Creation is endangered. There is a growing consensus in the scientific community that human activity has had a major impact on the loss of biodiversity, deforestation and climate change, to name some of the expressions of the ecological crisis. The oikoumene, in its etymological meaning of whole inhabited world, has the responsibility to act. Churches and the ecumenical movement at large have been reflecting and advocating for the integrity of creation for some decades now.
This seminar will seek to map the different efforts and initiatives in making the link between ecology, theology and justice visible, and by drawing attention to the potential for churches to develop viable, applied ethical responses and alternatives to the menace to nature from within their traditions. At the same time the seminar will provide insights into eco –theological discourses which emphasize the necessity of processes of mutual critique between ecology and theology in order to promote the common aim of a sustainable world for tomorrow.
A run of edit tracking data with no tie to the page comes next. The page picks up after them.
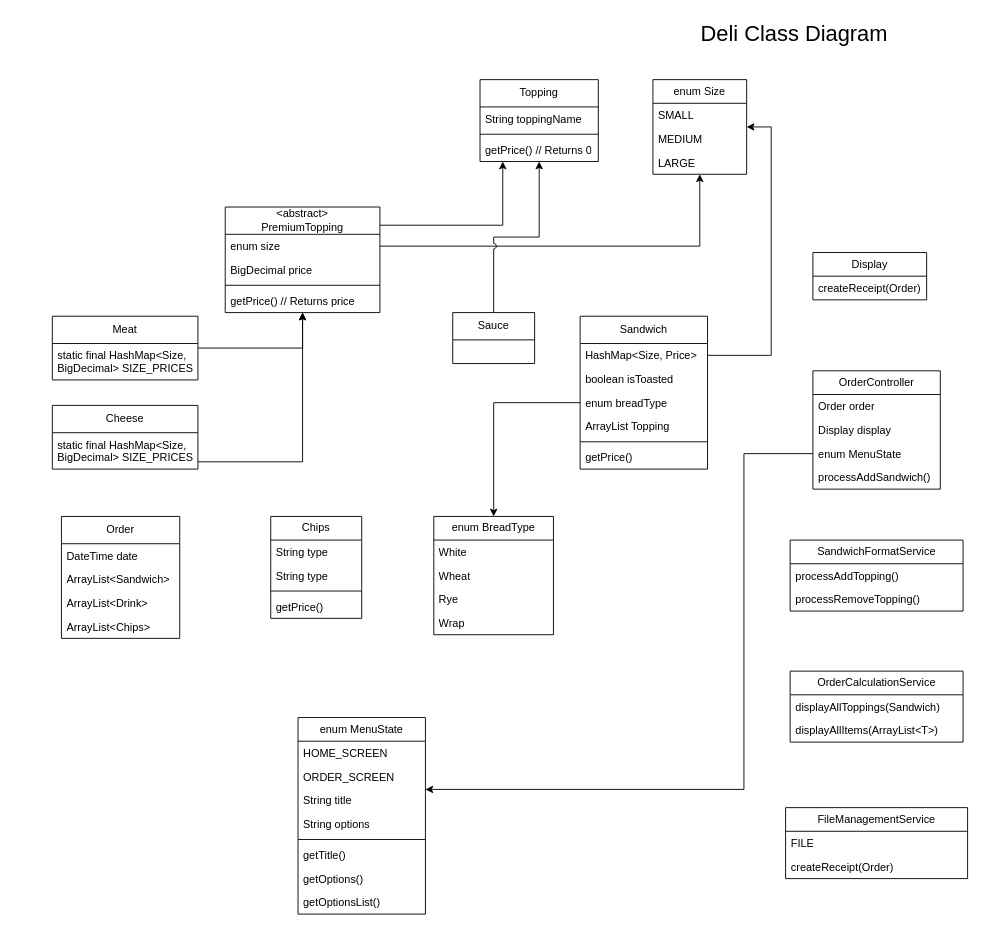
The draw.io diagram class-diagram/Deli Class Diagram.drawio in Phini0n/DELI-cious, before the edit. Source tidied: cells renumbered, new cells numbered last; positions are measured from the earlier drawing's top-left corner, leaving out a move shared by most shapes. Both pictures are drawn from the tidied source at 91%, with x=0, y=0 at pixel (52, 15).
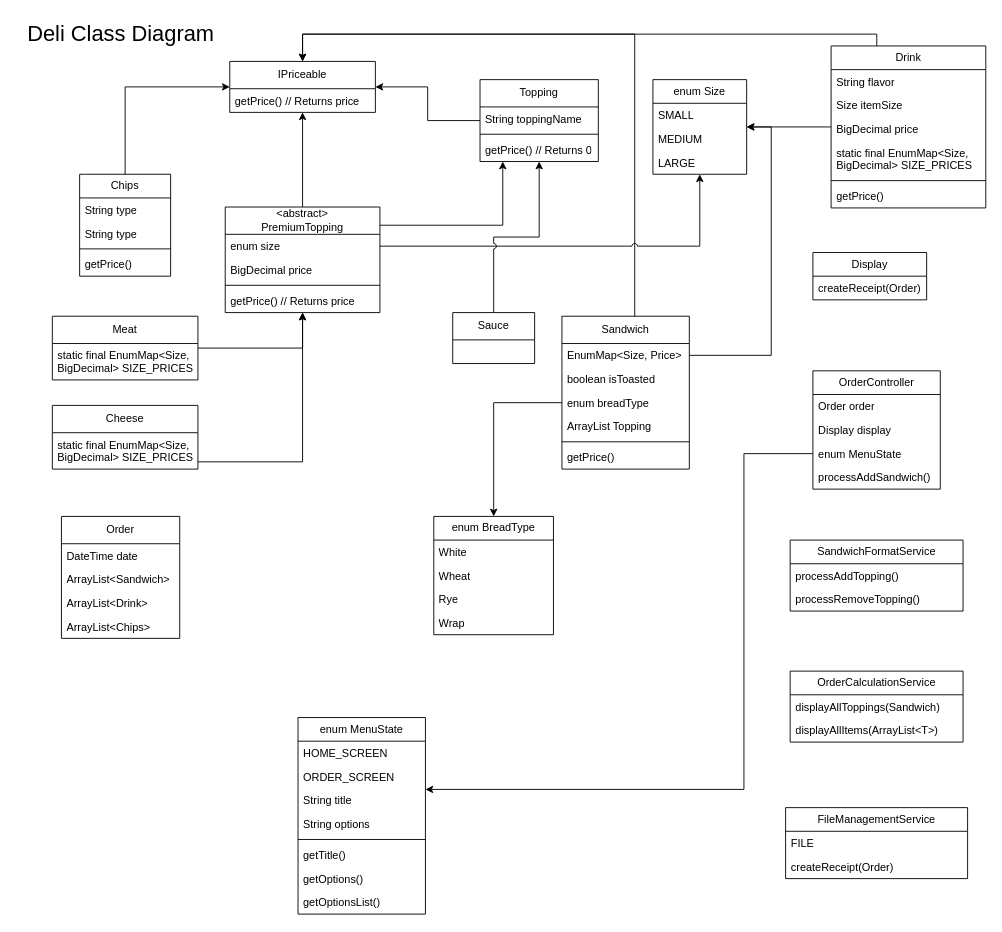
Above is the later version.

Commit message (it also covers changes not shown here):
Changed HashMaps to EnumMaps and fixed Class Diagram accordingly.

Unchanged cells that the change refers to:
```xml
<mxCell id="20" value="&lt;span style=&quot;background-color: initial;&quot;&gt;Topping&lt;/span&gt;" style="swimlane;fontStyle=0;horizontal=1;startSize=30;fillColor=none;whiteSpace=wrap;html=1;labelBackgroundColor=none;" parent="1" vertex="1">
  <mxGeometry x="470" y="70" width="130" height="90" as="geometry" />
</mxCell>
<mxCell id="28" value="&lt;div&gt;&lt;span style=&quot;background-color: initial;&quot;&gt;&amp;lt;abstract&amp;gt;&lt;/span&gt;&lt;/div&gt;&lt;div&gt;&lt;span style=&quot;background-color: initial;&quot;&gt;PremiumTopping&lt;/span&gt;&lt;/div&gt;" style="swimlane;fontStyle=0;horizontal=1;startSize=30;fillColor=none;whiteSpace=wrap;html=1;labelBackgroundColor=none;" parent="1" vertex="1">
  <mxGeometry x="190" y="210" width="170" height="116" as="geometry" />
</mxCell>
<mxCell id="29" value="enum size" style="text;strokeColor=none;fillColor=none;align=left;verticalAlign=top;spacingLeft=4;spacingRight=4;overflow=hidden;points=[[0,0.5],[1,0.5]];portConstraint=eastwest;whiteSpace=wrap;html=1;labelBackgroundColor=none;" parent="28" vertex="1">
  <mxGeometry y="30" width="170" height="26" as="geometry" />
</mxCell>
<mxCell id="44" value="enum Size" style="swimlane;fontStyle=0;horizontal=1;startSize=26;fillColor=none;whiteSpace=wrap;html=1;labelBackgroundColor=none;" parent="1" vertex="1">
  <mxGeometry x="660" y="70" width="103" height="104" as="geometry" />
</mxCell>
<mxCell id="59" value="&lt;div&gt;&lt;span style=&quot;background-color: initial;&quot;&gt;Meat&lt;/span&gt;&lt;/div&gt;" style="swimlane;fontStyle=0;horizontal=1;startSize=30;fillColor=none;whiteSpace=wrap;html=1;labelBackgroundColor=none;" parent="1" vertex="1">
  <mxGeometry y="330" width="160" height="70" as="geometry" />
</mxCell>
<mxCell id="65" value="&lt;div&gt;&lt;span style=&quot;background-color: initial;&quot;&gt;Cheese&lt;/span&gt;&lt;/div&gt;" style="swimlane;fontStyle=0;horizontal=1;startSize=30;fillColor=none;whiteSpace=wrap;html=1;labelBackgroundColor=none;" parent="1" vertex="1">
  <mxGeometry y="428" width="160" height="70" as="geometry" />
</mxCell>
```

What changed in the source:
```diff
@@
+    <mxCell id="76" style="edgeStyle=orthogonalEdgeStyle;rounded=0;jettySize=auto;html=1;jumpStyle=arc;" parent="1" edge="1" source="2" target="80">
+      <mxGeometry relative="1" as="geometry">
+        <Array as="points">
+          <mxPoint x="640" y="20" />
+          <mxPoint x="275" y="20" />
+        </Array>
+      </mxGeometry>
+    </mxCell>
     <mxCell id="2" value="Sandwich" style="swimlane;fontStyle=0;horizontal=1;startSize=30;fillColor=none;whiteSpace=wrap;html=1;labelBackgroundColor=none;" parent="1" vertex="1">
-      <mxGeometry x="580" y="330" width="140" height="168" as="geometry" />
+      <mxGeometry x="560" y="330" width="140" height="168" as="geometry" />
     </mxCell>
-    <mxCell id="3" value="HashMap&amp;lt;Size, Price&amp;gt;" style="text;strokeColor=none;fillColor=none;align=left;verticalAlign=top;spacingLeft=4;spacingRight=4;overflow=hidden;points=[[0,0.5],[1,0.5]];portConstraint=eastwest;whiteSpace=wrap;html=1;labelBackgroundColor=none;" parent="2" vertex="1">
+    <mxCell id="3" value="EnumMap&amp;lt;Size, Price&amp;gt;" style="text;strokeColor=none;fillColor=none;align=left;verticalAlign=top;spacingLeft=4;spacingRight=4;overflow=hidden;points=[[0,0.5],[1,0.5]];portConstraint=eastwest;whiteSpace=wrap;html=1;labelBackgroundColor=none;" parent="2" vertex="1">
       <mxGeometry y="30" width="140" height="26" as="geometry" />
     </mxCell>
@@
+    <mxCell id="77" style="edgeStyle=orthogonalEdgeStyle;rounded=0;jettySize=auto;html=1;" parent="1" edge="1" source="9" target="80">
+      <mxGeometry relative="1" as="geometry">
+        <Array as="points">
+          <mxPoint x="80" y="78" />
+        </Array>
+      </mxGeometry>
+    </mxCell>
     <mxCell id="9" value="Chips" style="swimlane;fontStyle=0;horizontal=1;startSize=26;fillColor=none;whiteSpace=wrap;html=1;labelBackgroundColor=none;" parent="1" vertex="1">
-      <mxGeometry x="240" y="550" width="100" height="112" as="geometry" />
+      <mxGeometry x="30" y="174" width="100" height="112" as="geometry" />
     </mxCell>
@@
     <mxCell id="19" value="&lt;font style=&quot;font-size: 24px;&quot;&gt;Deli Class Diagram&lt;/font&gt;" style="text;html=1;align=center;verticalAlign=middle;strokeColor=none;fillColor=none;labelBackgroundColor=none;" parent="1" vertex="1">
-      <mxGeometry x="700" width="230" height="40" as="geometry" />
+      <mxGeometry x="-40" width="230" height="40" as="geometry" />
     </mxCell>
+    <mxCell id="78" style="edgeStyle=orthogonalEdgeStyle;rounded=0;jettySize=auto;html=1;" parent="1" edge="1" source="20" target="80">
+      <mxGeometry relative="1" as="geometry" />
+    </mxCell>
@@
+    <mxCell id="79" style="edgeStyle=orthogonalEdgeStyle;rounded=0;jettySize=auto;html=1;" parent="1" edge="1" source="28" target="80">
+      <mxGeometry relative="1" as="geometry" />
+    </mxCell>
@@
-    <mxCell id="60" value="static final HashMap&amp;lt;Size, BigDecimal&amp;gt; SIZE_PRICES" style="text;strokeColor=none;fillColor=none;align=left;verticalAlign=top;spacingLeft=4;spacingRight=4;overflow=hidden;whiteSpace=wrap;html=1;labelBackgroundColor=none;" parent="59" vertex="1">
+    <mxCell id="60" value="static final EnumMap&amp;lt;Size, BigDecimal&amp;gt; SIZE_PRICES" style="text;strokeColor=none;fillColor=none;align=left;verticalAlign=top;spacingLeft=4;spacingRight=4;overflow=hidden;whiteSpace=wrap;html=1;labelBackgroundColor=none;" parent="59" vertex="1">
       <mxGeometry y="30" width="160" height="40" as="geometry" />
     </mxCell>
-    <mxCell id="61" style="edgeStyle=orthogonalEdgeStyle;rounded=0;jettySize=auto;html=1;" parent="1" edge="1" source="29" target="44">
+    <mxCell id="61" style="edgeStyle=orthogonalEdgeStyle;rounded=0;jettySize=auto;html=1;jumpStyle=arc;" parent="1" edge="1" source="29" target="44">
       <mxGeometry relative="1" as="geometry" />
     </mxCell>
@@
-    <mxCell id="66" value="static final HashMap&amp;lt;Size, BigDecimal&amp;gt; SIZE_PRICES" style="text;strokeColor=none;fillColor=none;align=left;verticalAlign=top;spacingLeft=4;spacingRight=4;overflow=hidden;whiteSpace=wrap;html=1;labelBackgroundColor=none;" parent="65" vertex="1">
+    <mxCell id="66" value="static final EnumMap&amp;lt;Size, BigDecimal&amp;gt; SIZE_PRICES" style="text;strokeColor=none;fillColor=none;align=left;verticalAlign=top;spacingLeft=4;spacingRight=4;overflow=hidden;whiteSpace=wrap;html=1;labelBackgroundColor=none;" parent="65" vertex="1">
       <mxGeometry y="30" width="160" height="40" as="geometry" />
     </mxCell>
@@
+    <mxCell id="80" value="&lt;div&gt;&lt;span style=&quot;background-color: initial;&quot;&gt;IPriceable&lt;/span&gt;&lt;/div&gt;" style="swimlane;fontStyle=0;horizontal=1;startSize=30;fillColor=none;whiteSpace=wrap;html=1;labelBackgroundColor=none;" parent="1" vertex="1">
+      <mxGeometry x="195" y="50" width="160" height="56" as="geometry" />
+    </mxCell>
+    <mxCell id="81" value="getPrice() // Returns price" style="text;strokeColor=none;fillColor=none;align=left;verticalAlign=top;spacingLeft=4;spacingRight=4;overflow=hidden;whiteSpace=wrap;html=1;labelBackgroundColor=none;" parent="80" vertex="1">
+      <mxGeometry y="30" width="160" height="26" as="geometry" />
+    </mxCell>
+    <mxCell id="82" style="edgeStyle=orthogonalEdgeStyle;rounded=0;jettySize=auto;html=1;" parent="1" edge="1" source="84" target="80">
+      <mxGeometry relative="1" as="geometry">
+        <Array as="points">
+          <mxPoint x="906" y="20" />
+          <mxPoint x="275" y="20" />
+        </Array>
+      </mxGeometry>
+    </mxCell>
+    <mxCell id="83" style="edgeStyle=orthogonalEdgeStyle;rounded=0;jettySize=auto;html=1;" parent="1" edge="1" source="84" target="44">
+      <mxGeometry relative="1" as="geometry" />
+    </mxCell>
+    <mxCell id="84" value="Drink" style="swimlane;fontStyle=0;horizontal=1;startSize=26;fillColor=none;whiteSpace=wrap;html=1;labelBackgroundColor=none;" parent="1" vertex="1">
+      <mxGeometry x="855.8" y="33" width="170" height="178" as="geometry" />
+    </mxCell>
+    <mxCell id="85" value="String flavor" style="text;strokeColor=none;fillColor=none;align=left;verticalAlign=top;spacingLeft=4;spacingRight=4;overflow=hidden;whiteSpace=wrap;html=1;labelBackgroundColor=none;" parent="84" vertex="1">
+      <mxGeometry y="26" width="170" height="26" as="geometry" />
+    </mxCell>
+    <mxCell id="86" value="Size itemSize" style="text;strokeColor=none;fillColor=none;align=left;verticalAlign=top;spacingLeft=4;spacingRight=4;overflow=hidden;whiteSpace=wrap;html=1;labelBackgroundColor=none;" parent="84" vertex="1">
+      <mxGeometry y="52" width="170" height="26" as="geometry" />
+    </mxCell>
+    <mxCell id="87" value="BigDecimal price" style="text;strokeColor=none;fillColor=none;align=left;verticalAlign=top;spacingLeft=4;spacingRight=4;overflow=hidden;whiteSpace=wrap;html=1;labelBackgroundColor=none;" parent="84" vertex="1">
+      <mxGeometry y="78" width="170" height="26" as="geometry" />
+    </mxCell>
+    <mxCell id="88" value="static final EnumMap&amp;lt;Size, BigDecimal&amp;gt; SIZE_PRICES" style="text;strokeColor=none;fillColor=none;align=left;verticalAlign=top;spacingLeft=4;spacingRight=4;overflow=hidden;whiteSpace=wrap;html=1;labelBackgroundColor=none;" parent="84" vertex="1">
+      <mxGeometry y="104" width="170" height="40" as="geometry" />
+    </mxCell>
+    <mxCell id="89" style="line;strokeWidth=1;fillColor=none;align=left;verticalAlign=middle;spacingTop=-1;spacingLeft=3;spacingRight=3;labelPosition=right;strokeColor=inherit;" parent="84" vertex="1">
+      <mxGeometry y="144" width="170" height="8" as="geometry" />
+    </mxCell>
+    <mxCell id="90" value="getPrice()" style="text;strokeColor=none;fillColor=none;align=left;verticalAlign=top;spacingLeft=4;spacingRight=4;overflow=hidden;whiteSpace=wrap;html=1;labelBackgroundColor=none;" parent="84" vertex="1">
+      <mxGeometry y="152" width="170" height="26" as="geometry" />
+    </mxCell>
```
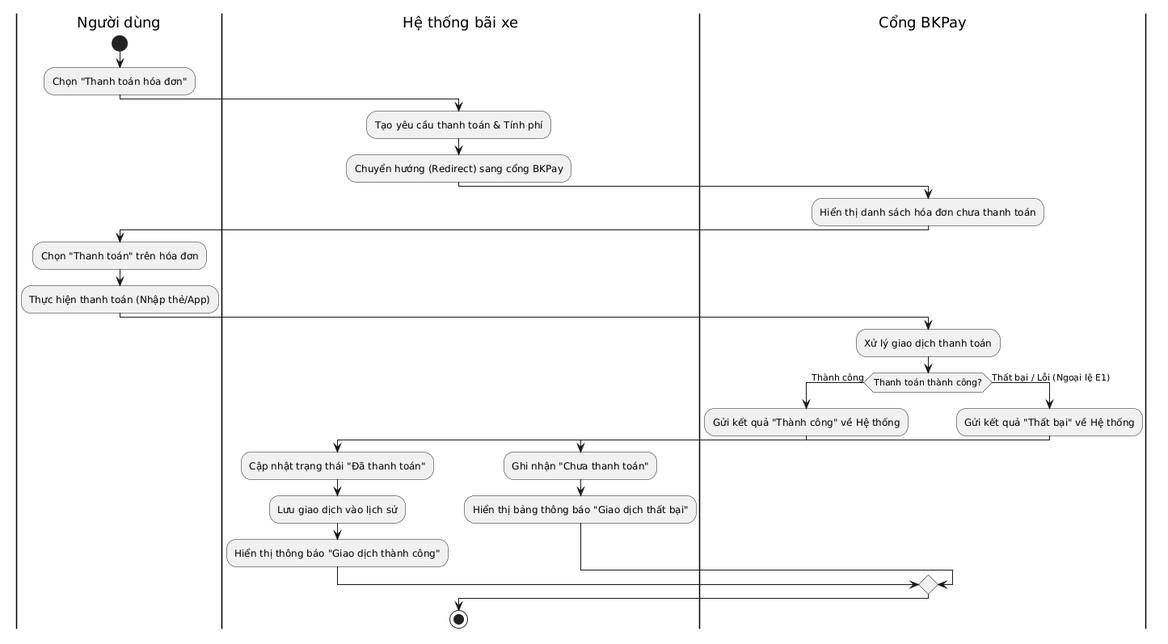
KTX-0711/Software-Engineering-Assignment-HK252 keeps this PlantUML diagram as LaTex/pictures/thanhtoanhoadon.png. Above is the earlier version.
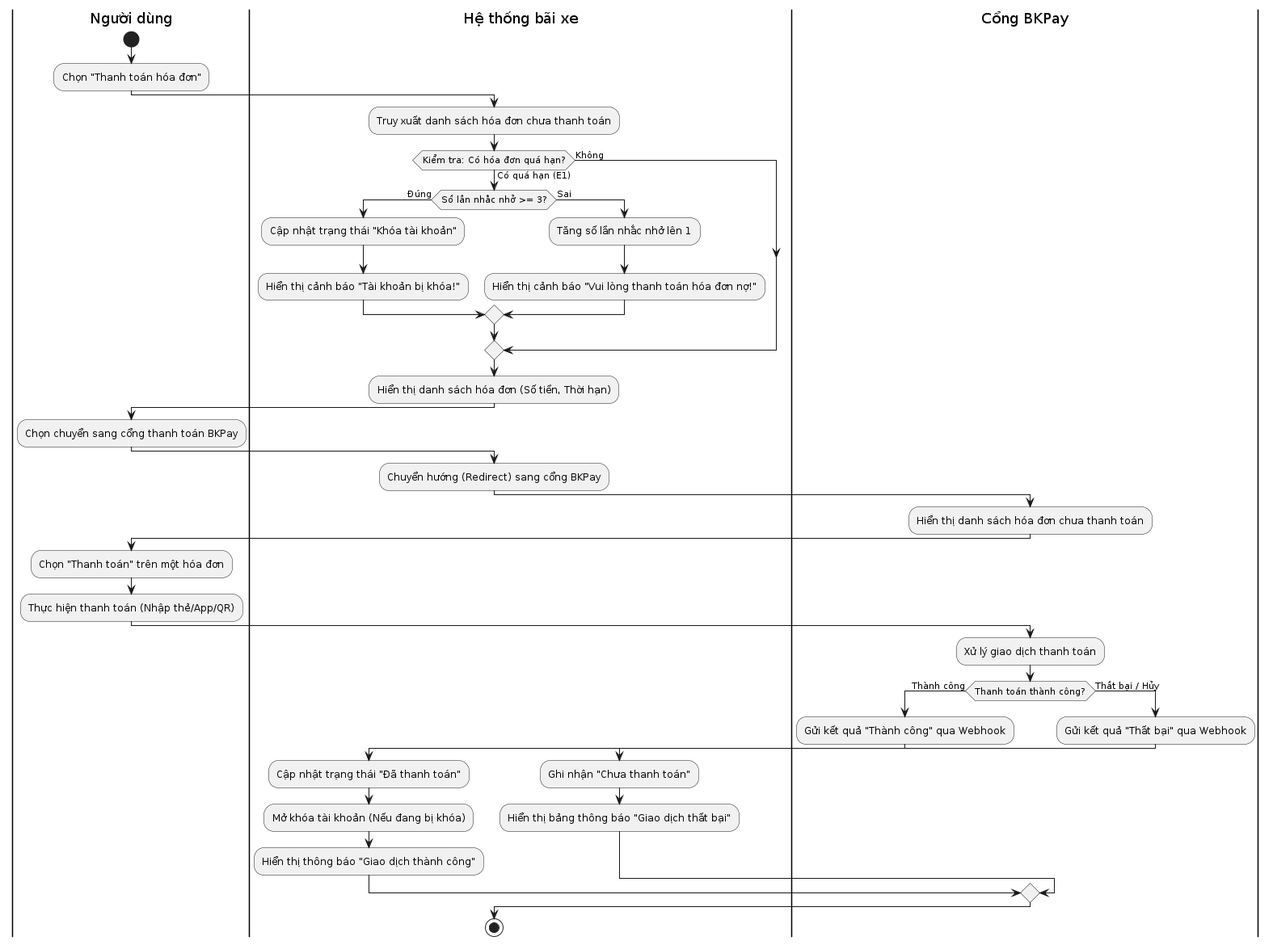
After the change.

What changed in the source:
```diff
@@ -4,27 +4,49 @@
 :Chọn "Thanh toán hóa đơn";
 
 |Hệ thống bãi xe|
-:Tạo yêu cầu thanh toán & Tính phí;
+:Truy xuất danh sách hóa đơn chưa thanh toán;
+
+if (Kiểm tra: Có hóa đơn quá hạn?) then (Có quá hạn (E1))
+  if (Số lần nhắc nhở >= 3?) then (Đúng)
+    :Cập nhật trạng thái "Khóa tài khoản";
+    :Hiển thị cảnh báo "Tài khoản bị khóa!";
+  else (Sai)
+    :Tăng số lần nhắc nhở lên 1;
+    :Hiển thị cảnh báo "Vui lòng thanh toán hóa đơn nợ!";
+  endif
+else (Không)
+endif
+
+:Hiển thị danh sách hóa đơn (Số tiền, Thời hạn);
+
+|Người dùng|
+:Chọn chuyển sang cổng thanh toán BKPay;
+
+|Hệ thống bãi xe|
 :Chuyển hướng (Redirect) sang cổng BKPay;
 
 |Cổng BKPay|
 :Hiển thị danh sách hóa đơn chưa thanh toán;
 
 |Người dùng|
-:Chọn "Thanh toán" trên hóa đơn;
-:Thực hiện thanh toán (Nhập thẻ/App);
+:Chọn "Thanh toán" trên một hóa đơn;
+:Thực hiện thanh toán (Nhập thẻ/App/QR);
 
 |Cổng BKPay|
 :Xử lý giao dịch thanh toán;
+
 if (Thanh toán thành công?) then (Thành công)
-  :Gửi kết quả "Thành công" về Hệ thống;
+  :Gửi kết quả "Thành công" qua Webhook;
+
   |Hệ thống bãi xe|
   :Cập nhật trạng thái "Đã thanh toán";
-  :Lưu giao dịch vào lịch sử;
+  :Mở khóa tài khoản (Nếu đang bị khóa);
   :Hiển thị thông báo "Giao dịch thành công";
-else (Thất bại / Lỗi (Ngoại lệ E1))
+
+else (Thất bại / Hủy)
   |Cổng BKPay|
-  :Gửi kết quả "Thất bại" về Hệ thống;
+  :Gửi kết quả "Thất bại" qua Webhook;
+
   |Hệ thống bãi xe|
   :Ghi nhận "Chưa thanh toán";
   :Hiển thị bảng thông báo "Giao dịch thất bại";
```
The fee for the course is CHF 500. This includes full room & board for four nights (three meals per day, single or double accommodation, shared bath), two tea/coffee breaks per day, transportation to and from the Geneva airport or train station, meeting rooms, materials, and health insurance (if needed). The fee does not include transportation to and from Switzerland. Scholarships are available to assist participants to attend the course.
The deadline for applications is 31 March 2014